Boston Bruins

Mar 5, 2020; Sunrise, Florida, USA; Florida Panthers center Aleksander Barkov (16) Boston Bruins defenseman Charlie McAvoy (73) and Florida Panthers right wing Evgenii Dadonov (63) battle for control of a loose puck during the second period at BB&T Center. Mandatory Credit: Steve Mitchell-USA TODAY Sports

By Matt Dolloff,

Patrice Bergeron remains excellent in his first season as Bruins captain. But he’s not going to play forever, nor will he be a true No. 1 center for the Bruins until the end of time. With Bergeron at age 35 and David Krejci possibly leaving next offseason – and no clear answers in the pipeline – the Bruins will need to have a clearer long-term plan at center.

One way they may find a top-6 center of the future is to make another push for a big-name free agent. And Ty Anderson, Sports Hub Bruins savant and my co-host on the SideLines podcast, has one particular name in mind: Aleksander Barkov.

The Florida Panthers captain is one of the best (and most underappreciated) two-way centers in hockey. He’s a point-per-game producer on offense and has great command of the other two zones. He has ideal centerman size at 6-foot-3 and 217 pounds. He will still be only 27 years old if and when he becomes a free agent.

Barkov should attract plenty of suitors, just like John Tavares did before choosing Toronto. The Bruins made their pitch to Tavares, too, and have been linked to other big-name free agents or trade targets in the recent past. Barkov would instantly make any team a lot better, but he seems like a particularly good fit for what the Bruins would want in a franchise center to eventually take the torch from Bergeron.

Panthers center Aleksander Barkov is on track to become a free agent in 2022. Could he be on the Bruins' radar? (Kirby Lee-USA TODAY)

Panthers center Aleksander Barkov is on track to become a free agent in 2022. Could he be on the Bruins’ radar? (Kirby Lee-USA TODAY)

The only thing is that Barkov isn’t a free agent until after the 2021-22 season.
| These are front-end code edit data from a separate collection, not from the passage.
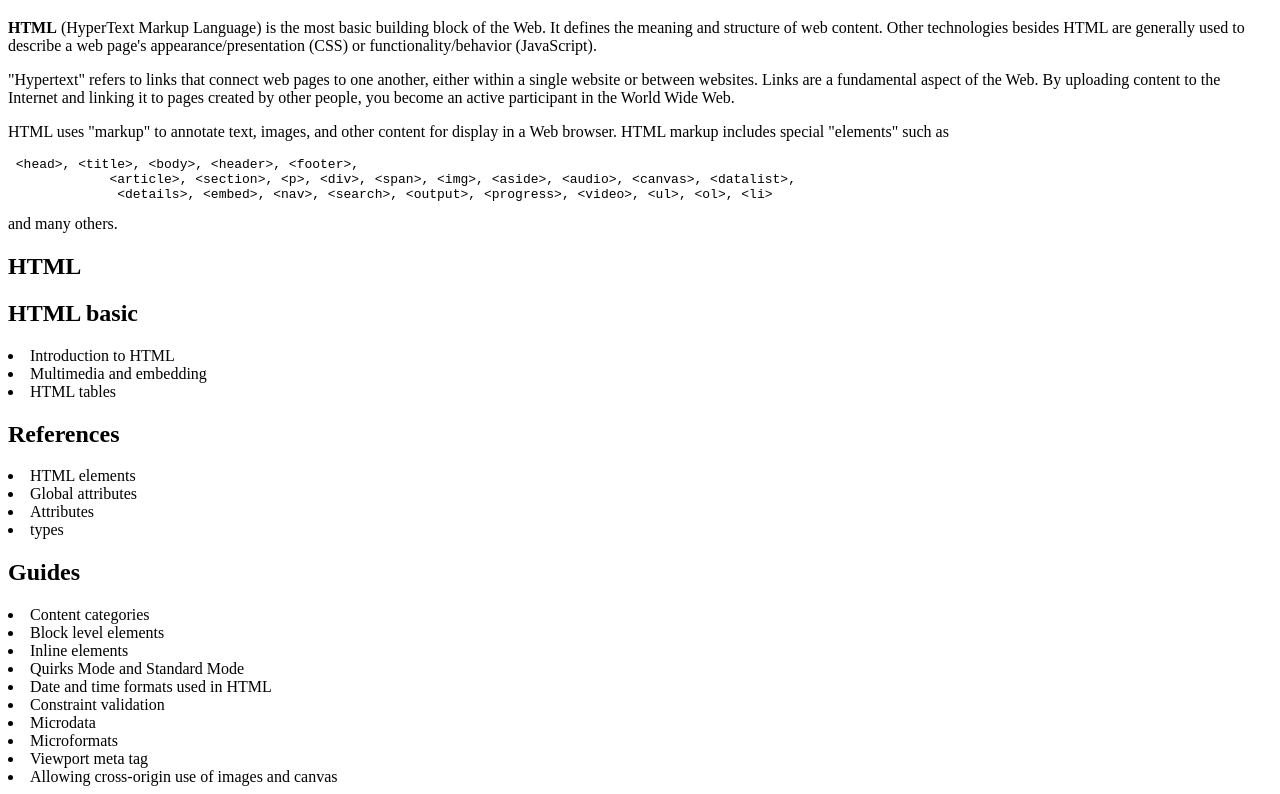
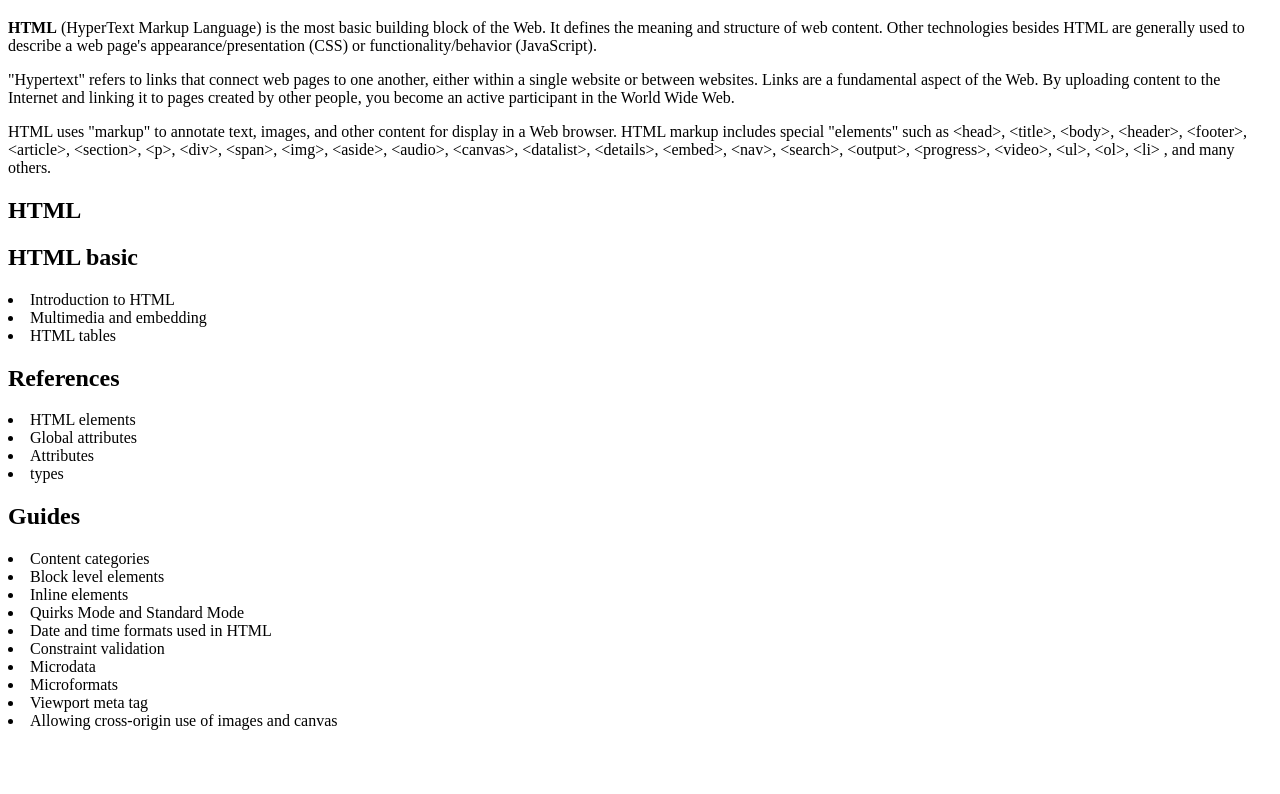
Before and after one commit to Erikm93/uppgift2, a plain HTML site: page index.html in a window 1280 px wide. Shown: the part 61-855 px from the top of the page. After the commit the page ends 800 px from the top, so only its background shows below. Drawn offline with Linux system fonts and the light colour scheme.

Commit message:
ändring

```diff
--- a/index.html
+++ b/index.html
@@ -28,14 +28,15 @@
         <p>
           HTML uses "markup" to annotate text, images, and other content for
           display in a Web browser. HTML markup includes special "elements" such
-          as <pre> &lt;head&gt;, &lt;title&gt;, &lt;body&gt;, &lt;header&gt;, &lt;footer&gt;,
-             &lt;article&gt;, &lt;section&gt;, &lt;p&gt;, &lt;div&gt;, &lt;span&gt;, &lt;img&gt;, &lt;aside&gt;, &lt;audio&gt;, &lt;canvas&gt;, &lt;datalist&gt;,
-              &lt;details&gt;, &lt;embed&gt;, &lt;nav&gt;, &lt;search&gt;, &lt;output&gt;, &lt;progress&gt;, &lt;video&gt;, &lt;ul&gt;, &lt;ol&gt;, &lt;li&gt;</pre> and
-               many others.
+          as &lt;head&gt;, &lt;title&gt;, &lt;body&gt;, &lt;header&gt;,
+          &lt;footer&gt;, &lt;article&gt;, &lt;section&gt;, &lt;p&gt;,
+          &lt;div&gt;, &lt;span&gt;, &lt;img&gt;, &lt;aside&gt;, &lt;audio&gt;,
+          &lt;canvas&gt;, &lt;datalist&gt;, &lt;details&gt;, &lt;embed&gt;,
+          &lt;nav&gt;, &lt;search&gt;, &lt;output&gt;, &lt;progress&gt;,
+          &lt;video&gt;, &lt;ul&gt;, &lt;ol&gt;, &lt;li&gt; , and many others.
         </p>
       </div>
     </div>
-
 
     <div id="sidebar">
       <h2 class="sidebar-title">HTML</h2>
@@ -62,6 +63,5 @@
         <li>Allowing cross-origin use of images and canvas</li>
       </div>
     </div>
-</body>
-
+  </body>
 </html>
```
So if Krejci leaves, the Bruins may opt to simply move Charlie Coyle to the No. 2 center spot next year. But after that? Ty thinks the Bruins could be saving cap space to be in play for Barkov on the open market.

“I think that one of the reasons why they’re not adding money right now is they would look at [Barkov] as a guy who would almost be the ‘heir’ to Bergeron, as that two-way shutdown guy who can still score goals and put up points,” Anderson said. “I wouldn’t be surprised if they tried what they did with John Tavares with Barkov, where they just try to throw the moon at him and say, ‘Please come here. Be the face of what we’re trying to do up front.’

“If you’re looking to get a guy, that’s the guy.”

MORE: Watch the Bruins’ Trent Frederic chirp P.K. Subban

Ty and I touched on the Bruins’ current situation with centers in the system. It adds up to a group of NHL-caliber centermen, but not true No. 1’s, or even top-6. Jack Studnicka seems like he could peak as a second-line forward. Trent Frederic is better suited in a bottom-six role, at least for now. John Beecher has a similar profile to Frederic.

Could Barkov be Don Sweeney’s big target all along? If they do want to make an aggressive move in free agency, Ty believes that is the direction Sweeney would take. It would be an admission that they never could identify the “next Bergeron” internally, but it would also land one of the NHL’s premiere centers.

There’s plenty more hockey talk on the latest SideLines podcast, which came out last Thursday. We covered the Bruins’ current and future situations at forward and how the season’s gone for them so far. Listen to the full episode below and subscribe for new episodes every Thursday.

Matt Dolloff is a digital producer for Any opinions expressed do not necessarily reflect those of 98.5 The Sports Hub, Beasley Media Group, or any subsidiaries. Have a news tip, question, or comment for Matt? Yell at him on Twitter @mattdolloff or send him a nasty email at